Thursday, August 19, 2010

Home Safety

Home Can Be A Dangerous Place

Every week, I see homeowners insurance claims that could have been prevented. Here are some risks to consider, along with some steps to take, to reduce your risk.

1. Watch that tub.

Falling is the leading cause of home injury deaths. Surprisingly, nearly 6,000 lives per year are lost in simple falls. The bathtub is the leading culprit. Some install grab bars on the walls, or grip strips in their tub to reduce risk. Given the hard surfaces hit when one falls in the tub, any steps to make it safer are welcome.

2. Check the medicine cabinet.

The second-leading cause of accidental home injury deaths is accidental poisoning. Almost 5,000 lives are lost each year. One might expect this to be mostly children drinking a poison from under the sink, which certainly happens. However, it is often a mixing of alcohol and prescription drugs. Sometimes it is as simple as a husband sleepily taking his wife pills rather than his own in the middle of the night. Steps can be taken to make these medicines very different from one another in packaging.

3. Watch that stove.

Home fires and burn injuries kill over 3,000 people annually, and thus are the third-leading cause of accidental home injury deaths. Do your smoke alarms work? Change batteries when you change daylight saving times. Train your children in actual fire drills how to get out and to never reenter during a fire. Some families hold actual fire drills twice a year. Never put water on a grease fire, and make sure everyone knows that. In a new home, check the price of having fire sprinklers installed. (Unlike television and the movies, only the sprinkler that is getting hot actually sprays water). Finally, watch those bonfires and lighters. Kids love to spray lighter fluid like Dad does.

4. Choking hazards like your blinds.

Choking, suffocation and strangulation, claims about 1,000 lives a year. It is the fourth-leading cause of accidental home injury deaths. Younger children are most at risk. You might see choking hazard warnings on toys these days as recognition of this serious threat. Empty out the crib when you put a baby down, and cut the cords to your blinds. Smaller toys, Legos, coins, marbles and candy can choke any child. If choking, they cannot scream to tell you.

5. 5. Watch that water:

Over 800 people die each year in drowning accidents. The depth of the water is less important than supervision. Kids drown every year in bathtubs, let alone pools and ponds. Local codes require a fence at least 4 feet high with a self-closing and self-latching gate around their pool. Teach children to swim early on. If you wish, get your family trained in CPR to help with emergencies.

6. Beware of dogs.

Almost 800,000 bites per year -- one out of every 6 -- are serious enough to require medical attention. Dog bites send nearly 368,000 victims to hospital emergency departments per year (1,008 per day). Every year 2,851 letter carriers are bitten. Getting bitten by a dog is the fifth most frequent cause of visits to emergency rooms caused by activities common among children.
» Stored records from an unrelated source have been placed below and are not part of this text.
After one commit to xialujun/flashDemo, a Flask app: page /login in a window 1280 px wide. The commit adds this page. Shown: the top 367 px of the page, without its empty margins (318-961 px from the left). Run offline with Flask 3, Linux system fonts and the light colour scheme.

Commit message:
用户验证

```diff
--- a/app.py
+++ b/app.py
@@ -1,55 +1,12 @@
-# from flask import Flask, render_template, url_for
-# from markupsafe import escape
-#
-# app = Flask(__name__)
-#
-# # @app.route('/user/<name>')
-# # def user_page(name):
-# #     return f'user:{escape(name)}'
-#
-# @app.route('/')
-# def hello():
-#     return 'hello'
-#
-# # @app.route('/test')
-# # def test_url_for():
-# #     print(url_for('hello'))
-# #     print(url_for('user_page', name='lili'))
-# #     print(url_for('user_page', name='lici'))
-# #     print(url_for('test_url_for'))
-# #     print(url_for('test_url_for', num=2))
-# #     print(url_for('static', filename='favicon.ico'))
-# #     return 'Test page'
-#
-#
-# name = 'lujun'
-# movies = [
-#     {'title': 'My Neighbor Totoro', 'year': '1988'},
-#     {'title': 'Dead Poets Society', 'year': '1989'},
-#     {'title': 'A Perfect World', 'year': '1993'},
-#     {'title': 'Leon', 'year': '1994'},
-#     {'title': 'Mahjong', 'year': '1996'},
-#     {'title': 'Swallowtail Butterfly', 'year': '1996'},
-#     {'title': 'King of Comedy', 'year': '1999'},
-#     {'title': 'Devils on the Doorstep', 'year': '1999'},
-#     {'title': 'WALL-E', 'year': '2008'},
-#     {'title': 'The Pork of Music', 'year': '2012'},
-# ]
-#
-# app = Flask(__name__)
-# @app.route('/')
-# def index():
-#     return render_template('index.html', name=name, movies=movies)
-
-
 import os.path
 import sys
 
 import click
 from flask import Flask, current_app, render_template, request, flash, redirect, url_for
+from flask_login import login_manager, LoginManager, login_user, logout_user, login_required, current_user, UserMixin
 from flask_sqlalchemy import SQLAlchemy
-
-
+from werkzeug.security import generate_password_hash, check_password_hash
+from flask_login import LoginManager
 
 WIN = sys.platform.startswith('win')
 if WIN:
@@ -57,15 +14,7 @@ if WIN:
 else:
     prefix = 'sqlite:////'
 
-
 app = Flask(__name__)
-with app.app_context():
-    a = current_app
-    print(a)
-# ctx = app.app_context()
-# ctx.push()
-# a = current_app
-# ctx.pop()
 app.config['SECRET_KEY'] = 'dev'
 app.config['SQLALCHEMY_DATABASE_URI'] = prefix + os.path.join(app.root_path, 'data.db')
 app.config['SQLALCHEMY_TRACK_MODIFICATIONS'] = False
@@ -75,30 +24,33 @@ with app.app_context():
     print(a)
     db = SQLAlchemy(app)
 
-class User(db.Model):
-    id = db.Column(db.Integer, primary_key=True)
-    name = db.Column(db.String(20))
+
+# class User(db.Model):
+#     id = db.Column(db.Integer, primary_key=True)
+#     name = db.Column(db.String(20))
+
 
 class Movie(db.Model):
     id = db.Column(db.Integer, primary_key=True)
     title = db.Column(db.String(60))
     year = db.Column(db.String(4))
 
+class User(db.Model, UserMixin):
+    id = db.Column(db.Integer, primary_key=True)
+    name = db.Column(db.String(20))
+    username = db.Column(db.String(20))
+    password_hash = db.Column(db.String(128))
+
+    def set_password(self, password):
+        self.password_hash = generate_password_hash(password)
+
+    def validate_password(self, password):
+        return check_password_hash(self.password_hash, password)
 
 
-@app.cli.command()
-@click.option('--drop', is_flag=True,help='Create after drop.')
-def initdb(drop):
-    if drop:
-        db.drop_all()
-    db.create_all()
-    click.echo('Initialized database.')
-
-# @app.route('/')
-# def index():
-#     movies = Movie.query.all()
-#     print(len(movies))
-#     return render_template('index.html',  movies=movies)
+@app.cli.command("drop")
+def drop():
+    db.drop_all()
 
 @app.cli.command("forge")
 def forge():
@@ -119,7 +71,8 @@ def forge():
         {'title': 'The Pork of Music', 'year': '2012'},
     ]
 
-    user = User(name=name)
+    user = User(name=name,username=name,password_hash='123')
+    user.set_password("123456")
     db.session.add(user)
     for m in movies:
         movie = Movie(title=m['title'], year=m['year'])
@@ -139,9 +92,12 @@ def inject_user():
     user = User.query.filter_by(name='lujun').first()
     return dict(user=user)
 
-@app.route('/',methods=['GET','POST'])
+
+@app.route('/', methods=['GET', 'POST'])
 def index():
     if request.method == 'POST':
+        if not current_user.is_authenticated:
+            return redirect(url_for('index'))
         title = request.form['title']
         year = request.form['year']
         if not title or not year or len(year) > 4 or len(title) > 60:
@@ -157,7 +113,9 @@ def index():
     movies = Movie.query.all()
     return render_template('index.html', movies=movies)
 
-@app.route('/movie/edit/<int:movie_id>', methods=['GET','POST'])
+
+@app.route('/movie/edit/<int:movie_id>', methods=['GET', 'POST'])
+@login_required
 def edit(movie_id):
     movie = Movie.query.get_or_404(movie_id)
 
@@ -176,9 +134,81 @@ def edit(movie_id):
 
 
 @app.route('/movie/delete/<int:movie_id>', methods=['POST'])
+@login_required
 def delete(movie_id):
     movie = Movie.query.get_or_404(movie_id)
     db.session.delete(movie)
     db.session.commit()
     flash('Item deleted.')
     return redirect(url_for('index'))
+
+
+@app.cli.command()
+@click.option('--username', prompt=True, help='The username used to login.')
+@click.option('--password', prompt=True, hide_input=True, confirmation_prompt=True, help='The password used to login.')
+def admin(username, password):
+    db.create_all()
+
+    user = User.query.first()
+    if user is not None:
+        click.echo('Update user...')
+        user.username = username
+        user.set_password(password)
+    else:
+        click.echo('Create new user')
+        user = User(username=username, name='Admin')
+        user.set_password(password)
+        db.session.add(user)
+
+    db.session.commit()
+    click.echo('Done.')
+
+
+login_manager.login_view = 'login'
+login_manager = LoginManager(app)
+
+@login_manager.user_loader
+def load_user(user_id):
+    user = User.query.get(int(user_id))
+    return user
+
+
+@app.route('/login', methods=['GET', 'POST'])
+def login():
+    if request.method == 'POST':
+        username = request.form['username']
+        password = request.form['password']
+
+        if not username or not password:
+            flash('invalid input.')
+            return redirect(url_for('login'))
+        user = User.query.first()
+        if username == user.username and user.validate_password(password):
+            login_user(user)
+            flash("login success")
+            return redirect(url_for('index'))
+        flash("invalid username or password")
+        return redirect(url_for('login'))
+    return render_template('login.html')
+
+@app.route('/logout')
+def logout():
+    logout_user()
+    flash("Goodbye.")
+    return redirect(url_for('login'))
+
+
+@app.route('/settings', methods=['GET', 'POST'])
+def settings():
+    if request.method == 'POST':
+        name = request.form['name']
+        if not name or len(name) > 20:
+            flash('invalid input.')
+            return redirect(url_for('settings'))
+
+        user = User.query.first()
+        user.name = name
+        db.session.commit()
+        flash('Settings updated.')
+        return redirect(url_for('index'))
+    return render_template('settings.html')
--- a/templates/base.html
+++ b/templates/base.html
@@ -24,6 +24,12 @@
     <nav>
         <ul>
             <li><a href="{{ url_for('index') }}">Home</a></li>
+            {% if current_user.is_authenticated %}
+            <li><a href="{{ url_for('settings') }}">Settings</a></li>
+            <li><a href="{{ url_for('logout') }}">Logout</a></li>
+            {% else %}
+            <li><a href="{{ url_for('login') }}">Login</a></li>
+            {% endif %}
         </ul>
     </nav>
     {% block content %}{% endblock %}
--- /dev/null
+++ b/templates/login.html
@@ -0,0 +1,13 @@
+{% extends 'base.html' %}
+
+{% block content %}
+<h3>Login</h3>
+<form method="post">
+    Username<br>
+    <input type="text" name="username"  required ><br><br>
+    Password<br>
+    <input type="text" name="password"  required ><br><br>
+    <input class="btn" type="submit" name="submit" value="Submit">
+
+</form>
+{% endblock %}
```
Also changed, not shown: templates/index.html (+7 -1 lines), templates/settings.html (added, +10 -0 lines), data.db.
Homeowners claims and, more importantly, injuries and deaths, can be reduced with these simple steps.